With the rise of Masouleh as a popular tourism destination in Iran, the narrow streets can sometimes feel more reminiscent of a large city than a tranquil village. With the larger hotels located at the lower levels near the village entrance, many tourists seem content to stay near the bazaar, which is surrounded by rooftop cafes and restaurants. However, the higher levels tend to be more tranquil.
I finished my tea and set out to explore Masouleh. As I made my way up towards the top of the village, I glanced down to the valley, where a tour bus was slowly making its way up the inclined road to the base of the village, the point at which visitors would have to walk, as Masouleh’s alleyways do not support vehicle traffic.

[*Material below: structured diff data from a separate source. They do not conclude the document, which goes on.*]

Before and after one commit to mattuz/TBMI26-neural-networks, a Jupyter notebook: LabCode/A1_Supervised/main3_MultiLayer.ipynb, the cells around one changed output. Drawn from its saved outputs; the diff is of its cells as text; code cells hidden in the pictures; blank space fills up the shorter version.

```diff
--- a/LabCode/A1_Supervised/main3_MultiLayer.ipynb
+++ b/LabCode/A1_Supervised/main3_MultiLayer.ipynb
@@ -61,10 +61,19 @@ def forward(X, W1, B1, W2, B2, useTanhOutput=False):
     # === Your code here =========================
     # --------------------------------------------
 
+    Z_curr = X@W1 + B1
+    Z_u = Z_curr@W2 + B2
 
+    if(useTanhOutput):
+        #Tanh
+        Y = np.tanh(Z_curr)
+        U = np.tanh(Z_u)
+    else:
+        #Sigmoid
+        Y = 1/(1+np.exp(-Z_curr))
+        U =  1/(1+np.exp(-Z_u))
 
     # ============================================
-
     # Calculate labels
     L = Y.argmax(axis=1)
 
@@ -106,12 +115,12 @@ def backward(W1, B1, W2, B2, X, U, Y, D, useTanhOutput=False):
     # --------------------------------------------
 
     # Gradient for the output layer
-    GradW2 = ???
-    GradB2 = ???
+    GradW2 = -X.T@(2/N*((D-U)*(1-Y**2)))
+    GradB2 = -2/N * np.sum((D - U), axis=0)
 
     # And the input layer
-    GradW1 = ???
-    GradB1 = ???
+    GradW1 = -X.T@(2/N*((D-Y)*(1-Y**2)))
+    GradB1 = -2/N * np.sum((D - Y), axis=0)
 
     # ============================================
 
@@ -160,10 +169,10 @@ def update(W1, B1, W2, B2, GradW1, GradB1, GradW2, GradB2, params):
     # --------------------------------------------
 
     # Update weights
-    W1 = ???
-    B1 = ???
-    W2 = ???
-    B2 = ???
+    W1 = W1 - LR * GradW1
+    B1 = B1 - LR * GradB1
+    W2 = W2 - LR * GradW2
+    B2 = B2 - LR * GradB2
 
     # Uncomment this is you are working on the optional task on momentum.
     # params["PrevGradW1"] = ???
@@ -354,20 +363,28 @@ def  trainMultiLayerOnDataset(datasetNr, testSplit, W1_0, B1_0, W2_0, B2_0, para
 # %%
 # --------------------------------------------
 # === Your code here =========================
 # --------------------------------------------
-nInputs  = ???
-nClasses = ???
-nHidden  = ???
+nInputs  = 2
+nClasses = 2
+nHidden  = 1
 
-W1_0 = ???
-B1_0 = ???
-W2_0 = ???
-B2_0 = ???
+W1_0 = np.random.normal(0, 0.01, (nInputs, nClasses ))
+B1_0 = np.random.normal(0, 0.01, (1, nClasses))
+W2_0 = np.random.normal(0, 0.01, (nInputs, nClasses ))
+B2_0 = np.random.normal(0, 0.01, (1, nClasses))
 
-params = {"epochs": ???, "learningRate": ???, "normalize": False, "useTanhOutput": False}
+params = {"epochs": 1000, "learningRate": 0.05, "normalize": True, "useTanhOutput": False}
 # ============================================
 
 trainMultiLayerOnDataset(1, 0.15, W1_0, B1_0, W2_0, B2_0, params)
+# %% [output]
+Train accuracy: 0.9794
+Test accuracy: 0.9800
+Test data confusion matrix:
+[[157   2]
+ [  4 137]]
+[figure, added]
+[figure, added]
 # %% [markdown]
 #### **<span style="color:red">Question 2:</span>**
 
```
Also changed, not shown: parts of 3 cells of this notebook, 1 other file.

Away from the crowds, I walked along the Barf-Andaz area, meaning ‘place to throw snow’. “Here in Masouleh, we shovel our snow onto the rooftop of the neighbour below us,” Safaee had told me earlier that day, chuckling at my surprise. Because it is closest to the slope of the mountain, the 1-2m area at the back of each roof is the strongest part of the structure. This is where the shovelled snow is stored in the winter, thus minimising the chance of a roof collapse.
I made my way back down into the village towards the bazaar, a compact alley filled with shops selling handcrafted knives, mountain goat horns and an assortment of bracelets. Tourists perused the wares while locals went about their evening grocery shopping, stopping at vendors offering baked goods, dried fruit, homemade jam and mountain herbs such as chamomile and mint. I passed an elderly lady, who was winding yarn into the shape of a doll to add to the colourful bundle next to her.
“Would you like a doll?” she asked as her fingers expertly twisted the yarn to form the shape of a head. She told me that after her daughters had moved to the city of Rasht 70km away, she now makes the dolls that she once made for her daughters for visitors. I politely declined, and she bid me farewell.
I followed a stairway to the level above the bazaar, took a seat at a restaurant patio and ordered mirza qassemi, a flavourful Persian dish of aubergine, garlic and egg served together like a stew. Here, I enjoyed an early dinner while the evening fog rolled in once more, permeating the streets and shrouding the village in mist.
*This article was first published on bbc.com. All photos, taken from archdaily.com, are licensed under Creative Commons.